Initially, the justiciar was both the chief judge and governor. There was no clear-cut division between the judicial, administrative or government functions.
The Irish justiciar’s court corresponded to that of the English court coram rege. Claims based on errors in the lower courts could be referred to the justiciar’s court. The court usually exercised its functions in Dublin.
The justicar was not necessarily legally trained.There was accordingly a justice attached to the court. The justice was on some occasions allowed to deal with minor business. He could hear cases with the consent of the parties sitting alone.
Separation of Judicial Functions
From the latter part of the 13th century, the justiciar had a judicial assistant, known as the justice of the justiciar. From the 1280s he had a professionally qualified judge assisting him. From the middle of the fourteenth century, a second justice was appointed who was termed Chief Justice of the pleas following the Justiciar. From then onwards the court was orientated more towards the justice than the Justiciar / Lord Deputy.
Initially the Justiciar was present in person. Sometimes between appointments while the Justiciar was not present, his place would be taken by an official custos who had powers. He might adjourn the case to the Justiciar.
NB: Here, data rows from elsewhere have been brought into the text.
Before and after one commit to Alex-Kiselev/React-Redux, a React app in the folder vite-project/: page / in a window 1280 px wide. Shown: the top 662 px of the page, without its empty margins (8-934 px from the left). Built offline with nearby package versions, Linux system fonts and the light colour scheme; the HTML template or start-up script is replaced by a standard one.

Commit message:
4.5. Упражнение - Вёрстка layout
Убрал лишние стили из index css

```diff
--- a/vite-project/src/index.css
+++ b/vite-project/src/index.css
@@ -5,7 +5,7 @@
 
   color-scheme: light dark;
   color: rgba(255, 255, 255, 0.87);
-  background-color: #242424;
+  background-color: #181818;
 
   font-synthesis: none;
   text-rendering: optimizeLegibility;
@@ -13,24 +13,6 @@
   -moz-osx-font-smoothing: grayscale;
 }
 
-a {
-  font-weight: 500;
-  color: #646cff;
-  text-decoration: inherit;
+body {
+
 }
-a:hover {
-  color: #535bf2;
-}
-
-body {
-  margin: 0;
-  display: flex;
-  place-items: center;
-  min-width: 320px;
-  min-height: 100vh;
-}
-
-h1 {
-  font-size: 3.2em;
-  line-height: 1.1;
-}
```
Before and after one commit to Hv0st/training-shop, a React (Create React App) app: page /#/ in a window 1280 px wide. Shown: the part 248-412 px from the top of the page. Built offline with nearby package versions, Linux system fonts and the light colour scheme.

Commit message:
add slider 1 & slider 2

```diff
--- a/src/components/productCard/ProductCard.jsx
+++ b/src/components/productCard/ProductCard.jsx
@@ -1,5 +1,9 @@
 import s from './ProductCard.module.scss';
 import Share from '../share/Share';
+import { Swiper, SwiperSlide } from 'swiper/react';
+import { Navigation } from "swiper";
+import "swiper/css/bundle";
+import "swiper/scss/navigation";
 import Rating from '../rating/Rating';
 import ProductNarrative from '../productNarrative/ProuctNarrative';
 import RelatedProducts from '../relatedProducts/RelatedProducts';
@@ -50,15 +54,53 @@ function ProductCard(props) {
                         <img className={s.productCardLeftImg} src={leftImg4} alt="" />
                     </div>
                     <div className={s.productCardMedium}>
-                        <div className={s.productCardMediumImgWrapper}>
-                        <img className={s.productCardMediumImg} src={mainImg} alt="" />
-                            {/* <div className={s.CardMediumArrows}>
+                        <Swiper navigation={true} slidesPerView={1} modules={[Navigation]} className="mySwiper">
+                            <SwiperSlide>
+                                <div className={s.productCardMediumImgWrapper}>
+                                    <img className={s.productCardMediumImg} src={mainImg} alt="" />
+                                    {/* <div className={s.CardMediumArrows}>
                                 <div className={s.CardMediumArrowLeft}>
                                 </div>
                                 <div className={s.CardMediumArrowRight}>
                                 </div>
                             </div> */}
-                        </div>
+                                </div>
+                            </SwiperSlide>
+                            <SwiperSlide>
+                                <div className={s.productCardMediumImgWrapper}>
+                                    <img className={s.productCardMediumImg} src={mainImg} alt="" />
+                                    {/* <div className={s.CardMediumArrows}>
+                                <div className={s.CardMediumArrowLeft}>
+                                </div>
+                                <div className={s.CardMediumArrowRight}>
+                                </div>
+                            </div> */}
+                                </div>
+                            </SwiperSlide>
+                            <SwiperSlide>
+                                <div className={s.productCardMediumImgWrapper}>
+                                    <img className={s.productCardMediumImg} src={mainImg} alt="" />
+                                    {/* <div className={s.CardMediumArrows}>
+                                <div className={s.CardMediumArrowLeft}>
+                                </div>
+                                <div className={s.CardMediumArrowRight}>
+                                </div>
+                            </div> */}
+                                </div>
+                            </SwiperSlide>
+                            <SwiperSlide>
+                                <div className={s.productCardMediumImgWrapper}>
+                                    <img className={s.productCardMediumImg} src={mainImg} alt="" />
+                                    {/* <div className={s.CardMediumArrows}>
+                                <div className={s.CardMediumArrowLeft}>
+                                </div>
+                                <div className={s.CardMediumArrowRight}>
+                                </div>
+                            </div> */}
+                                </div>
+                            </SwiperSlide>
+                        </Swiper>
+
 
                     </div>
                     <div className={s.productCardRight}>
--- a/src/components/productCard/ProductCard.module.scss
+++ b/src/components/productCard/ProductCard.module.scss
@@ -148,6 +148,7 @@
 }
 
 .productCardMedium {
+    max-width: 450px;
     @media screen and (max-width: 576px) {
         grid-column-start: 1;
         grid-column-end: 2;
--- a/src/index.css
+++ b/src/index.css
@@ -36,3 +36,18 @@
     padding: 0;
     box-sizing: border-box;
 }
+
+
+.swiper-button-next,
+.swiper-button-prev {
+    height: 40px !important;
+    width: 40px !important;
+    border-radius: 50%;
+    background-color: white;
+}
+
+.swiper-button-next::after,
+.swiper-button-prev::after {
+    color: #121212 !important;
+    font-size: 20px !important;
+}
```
When the King came to Ireland at the end of the 14th century, the Justiciars’ powers were suspended. Ultimately the Justiciar did not subsequently sit in the court and the court was thereafter presided over by professional judges. The court retained the name of Kings Bench as it technically had been during the period in which Richard II had stayed in Ireland. Ultimately in the 16th century, the King’s Bench Court became permanent in Dublin.
The Justiciars court was itinerant in this period and was the equivalent of the King’s Bench in Ireland to which there was in practice little recourse. It was based in Dublin but travelled through the country.
In 1207 the King granted to all men in Ireland that should not answer for anything or in any court respecting free tenement save by the King’s order or writ or those of his Justiciar nor touching any plea of the crown save before the King, his Justiciar or the justice whom the King or the Justiciar sent to administer the law.
Accordingly, cases relating to freehold might be heard in seniororial courts, but must be begun by a writ from the king or Justiciar. Pleas of the crown must come before the Kings court, i.e. the King’s Bench in England, which is the Justiciar’s court, or the court of the itinerant justices.
At the beginning of the 13th century, the justiciar exercised jurisdiction in both civil and criminal matters.The criminal business in the justiciar’s court was entered under separate rolls or files. At the full county sessions, the sheriff and coroners with the roles and inquisitions were present.
Offences which might be heard included homicide, rape, robbery, offences against property, arson. Fines mainprises and amercements were imposed.
Hanging was not as common as later was the case. Fines and outlawry were possible Pardons were given from time to time for service to king. The benefit of the clergy might be claimed by persons in religious orders.
The juries were generally of up to 12 persons. They deal both with criminal and administrative business. Juries of presentment dealt with quasi-governmental matter. Petty juries were involved in judicial matters.